> **Task prompt**
The entire listing below should be output exactly as it stands.

BEGIN Input data

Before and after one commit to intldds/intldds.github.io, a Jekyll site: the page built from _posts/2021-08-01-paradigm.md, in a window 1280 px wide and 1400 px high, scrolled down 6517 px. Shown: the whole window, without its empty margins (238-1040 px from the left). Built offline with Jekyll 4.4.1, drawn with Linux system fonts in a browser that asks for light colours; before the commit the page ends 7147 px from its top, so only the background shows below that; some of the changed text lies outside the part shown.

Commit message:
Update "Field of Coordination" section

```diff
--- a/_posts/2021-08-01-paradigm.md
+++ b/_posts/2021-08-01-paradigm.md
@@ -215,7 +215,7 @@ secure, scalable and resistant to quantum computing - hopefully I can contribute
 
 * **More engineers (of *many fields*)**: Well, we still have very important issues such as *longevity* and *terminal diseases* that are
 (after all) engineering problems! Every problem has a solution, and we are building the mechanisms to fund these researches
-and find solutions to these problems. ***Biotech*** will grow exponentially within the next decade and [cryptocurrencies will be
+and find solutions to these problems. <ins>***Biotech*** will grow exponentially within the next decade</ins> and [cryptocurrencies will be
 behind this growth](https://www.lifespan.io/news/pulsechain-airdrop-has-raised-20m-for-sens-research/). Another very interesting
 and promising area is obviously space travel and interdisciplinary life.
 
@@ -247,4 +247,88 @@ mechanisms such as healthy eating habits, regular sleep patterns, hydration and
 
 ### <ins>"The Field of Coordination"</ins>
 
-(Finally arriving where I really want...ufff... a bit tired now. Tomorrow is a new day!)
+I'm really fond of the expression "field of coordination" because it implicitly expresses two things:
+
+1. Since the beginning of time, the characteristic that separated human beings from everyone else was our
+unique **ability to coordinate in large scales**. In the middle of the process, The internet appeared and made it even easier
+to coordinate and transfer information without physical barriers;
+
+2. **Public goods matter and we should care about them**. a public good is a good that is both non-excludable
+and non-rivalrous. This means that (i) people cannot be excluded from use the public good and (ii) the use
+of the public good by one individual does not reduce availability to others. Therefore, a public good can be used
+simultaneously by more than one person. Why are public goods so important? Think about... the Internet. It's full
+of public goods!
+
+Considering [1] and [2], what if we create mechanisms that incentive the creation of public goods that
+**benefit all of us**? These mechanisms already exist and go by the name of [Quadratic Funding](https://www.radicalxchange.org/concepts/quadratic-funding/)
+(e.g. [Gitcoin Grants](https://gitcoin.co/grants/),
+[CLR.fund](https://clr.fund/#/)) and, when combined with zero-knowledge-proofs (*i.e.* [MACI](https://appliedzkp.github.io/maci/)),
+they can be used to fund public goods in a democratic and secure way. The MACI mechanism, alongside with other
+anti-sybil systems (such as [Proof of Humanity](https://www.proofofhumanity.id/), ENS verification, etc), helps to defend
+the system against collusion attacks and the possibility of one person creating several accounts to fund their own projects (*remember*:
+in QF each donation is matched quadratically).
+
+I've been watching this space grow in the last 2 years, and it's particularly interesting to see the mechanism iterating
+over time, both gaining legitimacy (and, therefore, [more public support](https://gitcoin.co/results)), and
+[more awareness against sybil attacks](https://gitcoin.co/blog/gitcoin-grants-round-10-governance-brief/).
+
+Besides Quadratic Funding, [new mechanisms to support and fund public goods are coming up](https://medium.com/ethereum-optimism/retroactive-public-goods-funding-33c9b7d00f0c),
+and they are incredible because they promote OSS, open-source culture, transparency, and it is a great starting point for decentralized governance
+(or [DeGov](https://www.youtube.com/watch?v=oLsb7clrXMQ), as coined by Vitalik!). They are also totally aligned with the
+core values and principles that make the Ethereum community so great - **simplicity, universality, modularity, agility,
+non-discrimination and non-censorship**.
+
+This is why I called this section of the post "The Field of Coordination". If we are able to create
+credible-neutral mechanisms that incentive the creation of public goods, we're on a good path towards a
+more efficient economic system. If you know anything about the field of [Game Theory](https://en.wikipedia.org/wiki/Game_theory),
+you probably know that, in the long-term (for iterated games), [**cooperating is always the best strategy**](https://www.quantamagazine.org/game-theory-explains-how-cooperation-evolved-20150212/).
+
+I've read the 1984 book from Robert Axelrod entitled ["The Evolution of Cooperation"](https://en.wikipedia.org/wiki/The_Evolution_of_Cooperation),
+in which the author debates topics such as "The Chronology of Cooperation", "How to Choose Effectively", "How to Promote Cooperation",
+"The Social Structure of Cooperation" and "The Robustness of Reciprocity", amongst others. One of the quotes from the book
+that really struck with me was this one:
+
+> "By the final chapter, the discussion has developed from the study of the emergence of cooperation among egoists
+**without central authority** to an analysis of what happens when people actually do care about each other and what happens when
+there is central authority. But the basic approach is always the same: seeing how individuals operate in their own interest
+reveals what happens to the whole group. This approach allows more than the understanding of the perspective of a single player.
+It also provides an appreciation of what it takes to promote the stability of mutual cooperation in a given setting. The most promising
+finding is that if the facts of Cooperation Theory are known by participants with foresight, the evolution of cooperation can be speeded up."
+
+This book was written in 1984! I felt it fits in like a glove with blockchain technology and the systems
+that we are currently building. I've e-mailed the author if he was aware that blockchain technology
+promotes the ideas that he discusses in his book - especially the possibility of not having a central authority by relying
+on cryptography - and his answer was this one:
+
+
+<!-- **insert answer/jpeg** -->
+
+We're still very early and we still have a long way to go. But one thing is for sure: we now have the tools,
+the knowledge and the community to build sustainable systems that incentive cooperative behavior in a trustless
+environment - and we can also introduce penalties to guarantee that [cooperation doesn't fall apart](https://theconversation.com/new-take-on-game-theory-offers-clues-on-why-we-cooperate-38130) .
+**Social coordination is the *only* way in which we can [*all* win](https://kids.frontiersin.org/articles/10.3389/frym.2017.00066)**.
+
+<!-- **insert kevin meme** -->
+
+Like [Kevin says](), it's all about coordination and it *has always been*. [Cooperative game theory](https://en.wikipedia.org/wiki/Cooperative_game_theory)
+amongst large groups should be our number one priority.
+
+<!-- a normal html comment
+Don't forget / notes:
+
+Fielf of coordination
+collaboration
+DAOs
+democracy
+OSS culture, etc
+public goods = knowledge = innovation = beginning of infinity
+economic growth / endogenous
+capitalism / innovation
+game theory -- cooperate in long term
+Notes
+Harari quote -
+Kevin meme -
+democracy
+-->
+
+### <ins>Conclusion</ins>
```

END Input data

> **Final answer**
Before and after one commit to intldds/intldds.github.io, a Jekyll site: the page built from _posts/2021-08-01-paradigm.md, in a window 1280 px wide and 1400 px high, scrolled down 6517 px. Shown: the whole window, without its empty margins (238-1040 px from the left). Built offline with Jekyll 4.4.1, drawn with Linux system fonts in a browser that asks for light colours; before the commit the page ends 7147 px from its top, so only the background shows below that; some of the changed text lies outside the part shown.

Commit message:
Update "Field of Coordination" section

```diff
--- a/_posts/2021-08-01-paradigm.md
+++ b/_posts/2021-08-01-paradigm.md
@@ -215,7 +215,7 @@ secure, scalable and resistant to quantum computing - hopefully I can contribute
 
 * **More engineers (of *many fields*)**: Well, we still have very important issues such as *longevity* and *terminal diseases* that are
 (after all) engineering problems! Every problem has a solution, and we are building the mechanisms to fund these researches
-and find solutions to these problems. ***Biotech*** will grow exponentially within the next decade and [cryptocurrencies will be
+and find solutions to these problems. <ins>***Biotech*** will grow exponentially within the next decade</ins> and [cryptocurrencies will be
 behind this growth](https://www.lifespan.io/news/pulsechain-airdrop-has-raised-20m-for-sens-research/). Another very interesting
 and promising area is obviously space travel and interdisciplinary life.
 
@@ -247,4 +247,88 @@ mechanisms such as healthy eating habits, regular sleep patterns, hydration and
 
 ### <ins>"The Field of Coordination"</ins>
 
-(Finally arriving where I really want...ufff... a bit tired now. Tomorrow is a new day!)
+I'm really fond of the expression "field of coordination" because it implicitly expresses two things:
+
+1. Since the beginning of time, the characteristic that separated human beings from everyone else was our
+unique **ability to coordinate in large scales**. In the middle of the process, The internet appeared and made it even easier
+to coordinate and transfer information without physical barriers;
+
+2. **Public goods matter and we should care about them**. a public good is a good that is both non-excludable
+and non-rivalrous. This means that (i) people cannot be excluded from use the public good and (ii) the use
+of the public good by one individual does not reduce availability to others. Therefore, a public good can be used
+simultaneously by more than one person. Why are public goods so important? Think about... the Internet. It's full
+of public goods!
+
+Considering [1] and [2], what if we create mechanisms that incentive the creation of public goods that
+**benefit all of us**? These mechanisms already exist and go by the name of [Quadratic Funding](https://www.radicalxchange.org/concepts/quadratic-funding/)
+(e.g. [Gitcoin Grants](https://gitcoin.co/grants/),
+[CLR.fund](https://clr.fund/#/)) and, when combined with zero-knowledge-proofs (*i.e.* [MACI](https://appliedzkp.github.io/maci/)),
+they can be used to fund public goods in a democratic and secure way. The MACI mechanism, alongside with other
+anti-sybil systems (such as [Proof of Humanity](https://www.proofofhumanity.id/), ENS verification, etc), helps to defend
+the system against collusion attacks and the possibility of one person creating several accounts to fund their own projects (*remember*:
+in QF each donation is matched quadratically).
+
+I've been watching this space grow in the last 2 years, and it's particularly interesting to see the mechanism iterating
+over time, both gaining legitimacy (and, therefore, [more public support](https://gitcoin.co/results)), and
+[more awareness against sybil attacks](https://gitcoin.co/blog/gitcoin-grants-round-10-governance-brief/).
+
+Besides Quadratic Funding, [new mechanisms to support and fund public goods are coming up](https://medium.com/ethereum-optimism/retroactive-public-goods-funding-33c9b7d00f0c),
+and they are incredible because they promote OSS, open-source culture, transparency, and it is a great starting point for decentralized governance
+(or [DeGov](https://www.youtube.com/watch?v=oLsb7clrXMQ), as coined by Vitalik!). They are also totally aligned with the
+core values and principles that make the Ethereum community so great - **simplicity, universality, modularity, agility,
+non-discrimination and non-censorship**.
+
+This is why I called this section of the post "The Field of Coordination". If we are able to create
+credible-neutral mechanisms that incentive the creation of public goods, we're on a good path towards a
+more efficient economic system. If you know anything about the field of [Game Theory](https://en.wikipedia.org/wiki/Game_theory),
+you probably know that, in the long-term (for iterated games), [**cooperating is always the best strategy**](https://www.quantamagazine.org/game-theory-explains-how-cooperation-evolved-20150212/).
+
+I've read the 1984 book from Robert Axelrod entitled ["The Evolution of Cooperation"](https://en.wikipedia.org/wiki/The_Evolution_of_Cooperation),
+in which the author debates topics such as "The Chronology of Cooperation", "How to Choose Effectively", "How to Promote Cooperation",
+"The Social Structure of Cooperation" and "The Robustness of Reciprocity", amongst others. One of the quotes from the book
+that really struck with me was this one:
+
+> "By the final chapter, the discussion has developed from the study of the emergence of cooperation among egoists
+**without central authority** to an analysis of what happens when people actually do care about each other and what happens when
+there is central authority. But the basic approach is always the same: seeing how individuals operate in their own interest
+reveals what happens to the whole group. This approach allows more than the understanding of the perspective of a single player.
+It also provides an appreciation of what it takes to promote the stability of mutual cooperation in a given setting. The most promising
+finding is that if the facts of Cooperation Theory are known by participants with foresight, the evolution of cooperation can be speeded up."
+
+This book was written in 1984! I felt it fits in like a glove with blockchain technology and the systems
+that we are currently building. I've e-mailed the author if he was aware that blockchain technology
+promotes the ideas that he discusses in his book - especially the possibility of not having a central authority by relying
+on cryptography - and his answer was this one:
+
+
+<!-- **insert answer/jpeg** -->
+
+We're still very early and we still have a long way to go. But one thing is for sure: we now have the tools,
+the knowledge and the community to build sustainable systems that incentive cooperative behavior in a trustless
+environment - and we can also introduce penalties to guarantee that [cooperation doesn't fall apart](https://theconversation.com/new-take-on-game-theory-offers-clues-on-why-we-cooperate-38130) .
+**Social coordination is the *only* way in which we can [*all* win](https://kids.frontiersin.org/articles/10.3389/frym.2017.00066)**.
+
+<!-- **insert kevin meme** -->
+
+Like [Kevin says](), it's all about coordination and it *has always been*. [Cooperative game theory](https://en.wikipedia.org/wiki/Cooperative_game_theory)
+amongst large groups should be our number one priority.
+
+<!-- a normal html comment
+Don't forget / notes:
+
+Fielf of coordination
+collaboration
+DAOs
+democracy
+OSS culture, etc
+public goods = knowledge = innovation = beginning of infinity
+economic growth / endogenous
+capitalism / innovation
+game theory -- cooperate in long term
+Notes
+Harari quote -
+Kevin meme -
+democracy
+-->
+
+### <ins>Conclusion</ins>
```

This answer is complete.